[Start of section]

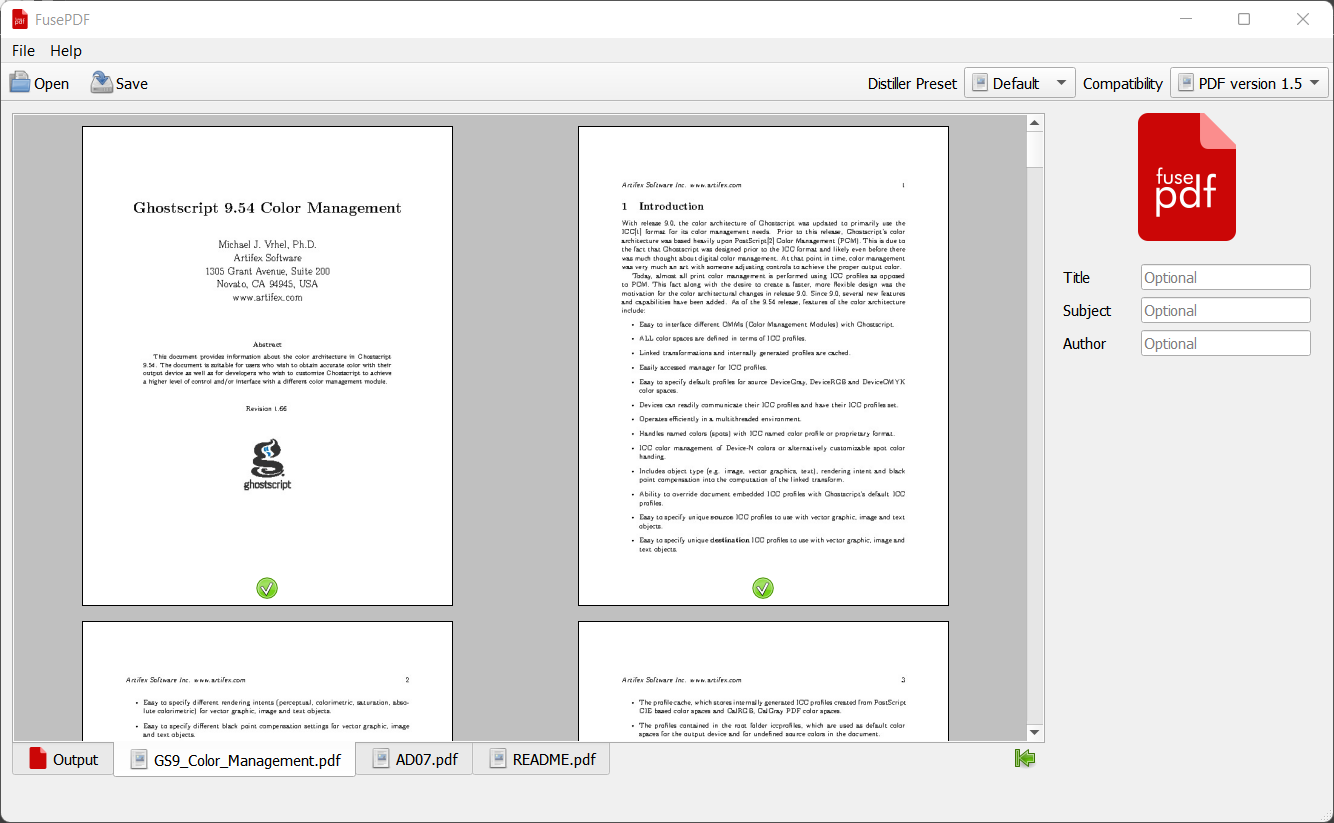
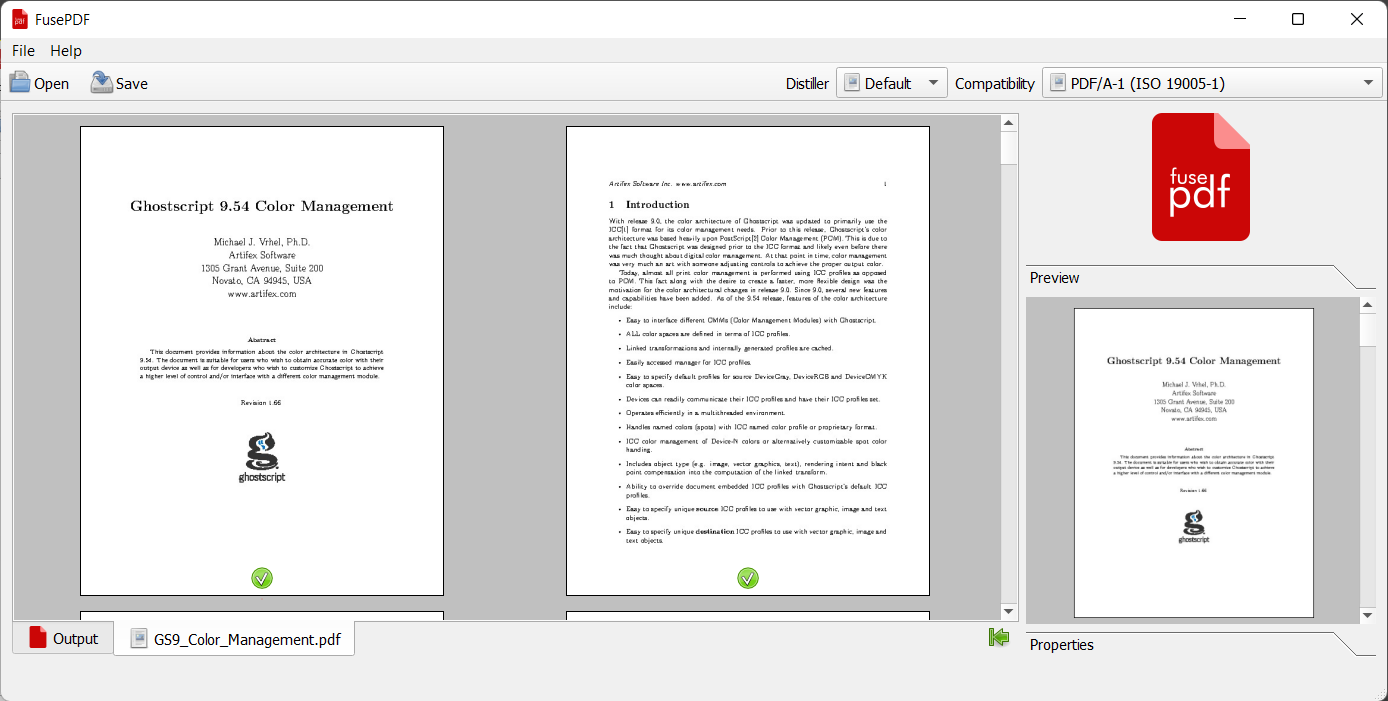
Update docs

diff --git a/docs/index.md b/docs/index.md
@@ -1,16 +1,35 @@
 # Merge PDF documents
 
-FusePDF is an simple cross-platform and open source application used for merging, splitting and extracting PDF pages and documents.
+FusePDF is an simple cross-platform and open source application used for converting, merging and splitting PDF documents.
 
 ![Screenshot of main interface](https://github.com/nettstudio/fusepdf/raw/main/docs/fusepdf-screenshot-01.png "Screenshot of main interface")
 
 * Drag-and-drop any PDF document
 * Preview input and output pages
 * Exclude/Include pages
-* Export to images and/or PDF
-* Support PDF presets
-* PDF compatibility up to version 1.7
-* Change or add PDF meta data (properties)
+* Export to images (TIFF/PNG)
+* Modify meta data (properties)
+* Supports common distiller presets
+
+## Supported PDF versions
+
+FusePDF supports the most common Portable Document Format (PDF) versions and standards.
+
+* PDF 1.0 (Acrobat 1.0)
+* PDF 1.1 (Acrobat 2.0)
+* PDF 1.2 (Acrobat 3.0)
+* PDF 1.3 (Acrobat 4.0)
+* PDF 1.4 (Acrobat 5.0)
+* PDF 1.5 (Acrobat 6.0)
+* PDF 1.6 (Acrobat 7.0)
+* PDF 1.7 (Acrobat 8.0 / ISO 32000-1)
+* PDF 2.0 (ISO 32000-2)
+
+PDF/A is an ISO-standardized version of the Portable Document Format (PDF) specialized for use in the archiving and long-term preservation of electronic documents.
+
+* PDF/A-1 (ISO 19005-1)
+* PDF/A-2 (ISO 19005-2)
+* PDF/A-3 (ISO 19005-3)
 
 # Basic usage
 
@@ -48,17 +67,22 @@ For macOS [Richard Koch](https://pages.uoregon.edu/koch/) hosts Ghostscript bina
 
 # Roadmap
 
-  * Advanced options
-    * ICC support
-    * Convert to/from RGB/CMYK
-  * Translations
-    * Norwegian
+See https://github.com/nettstudio/fusepdf/issues.
 
 # ChangeLog
 
 ## 2.2.0
 
-N/A
+Released : ETA Apr 2022.
+
+* Preview update bug fix
+* Updated UI
+* Set document properties as tooltip
+* Can now save to PDF 2.0 (ISO 32000-2)
+* Can now save to PDF/A
+  * PDF/A-1 (ISO 19005-1)
+  * PDF/A-2 (ISO 19005-2)
+  * PDF/A-3 (ISO 19005-3)
 
 ## 2.1.0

[End of section]

Work instruction:
Repeat each line of the records exactly, dropping the pictures.

Exercise response:
Update docs

diff --git a/docs/index.md b/docs/index.md
@@ -1,16 +1,35 @@
 # Merge PDF documents
 
-FusePDF is an simple cross-platform and open source application used for merging, splitting and extracting PDF pages and documents.
+FusePDF is an simple cross-platform and open source application used for converting, merging and splitting PDF documents.
 
 ![Screenshot of main interface](https://github.com/nettstudio/fusepdf/raw/main/docs/fusepdf-screenshot-01.png "Screenshot of main interface")
 
 * Drag-and-drop any PDF document
 * Preview input and output pages
 * Exclude/Include pages
-* Export to images and/or PDF
-* Support PDF presets
-* PDF compatibility up to version 1.7
-* Change or add PDF meta data (properties)
+* Export to images (TIFF/PNG)
+* Modify meta data (properties)
+* Supports common distiller presets
+
+## Supported PDF versions
+
+FusePDF supports the most common Portable Document Format (PDF) versions and standards.
+
+* PDF 1.0 (Acrobat 1.0)
+* PDF 1.1 (Acrobat 2.0)
+* PDF 1.2 (Acrobat 3.0)
+* PDF 1.3 (Acrobat 4.0)
+* PDF 1.4 (Acrobat 5.0)
+* PDF 1.5 (Acrobat 6.0)
+* PDF 1.6 (Acrobat 7.0)
+* PDF 1.7 (Acrobat 8.0 / ISO 32000-1)
+* PDF 2.0 (ISO 32000-2)
+
+PDF/A is an ISO-standardized version of the Portable Document Format (PDF) specialized for use in the archiving and long-term preservation of electronic documents.
+
+* PDF/A-1 (ISO 19005-1)
+* PDF/A-2 (ISO 19005-2)
+* PDF/A-3 (ISO 19005-3)
 
 # Basic usage
 
@@ -48,17 +67,22 @@ For macOS [Richard Koch](https://pages.uoregon.edu/koch/) hosts Ghostscript bina
 
 # Roadmap
 
-  * Advanced options
-    * ICC support
-    * Convert to/from RGB/CMYK
-  * Translations
-    * Norwegian
+See https://github.com/nettstudio/fusepdf/issues.
 
 # ChangeLog
 
 ## 2.2.0
 
-N/A
+Released : ETA Apr 2022.
+
+* Preview update bug fix
+* Updated UI
+* Set document properties as tooltip
+* Can now save to PDF 2.0 (ISO 32000-2)
+* Can now save to PDF/A
+  * PDF/A-1 (ISO 19005-1)
+  * PDF/A-2 (ISO 19005-2)
+  * PDF/A-3 (ISO 19005-3)
 
 ## 2.1.0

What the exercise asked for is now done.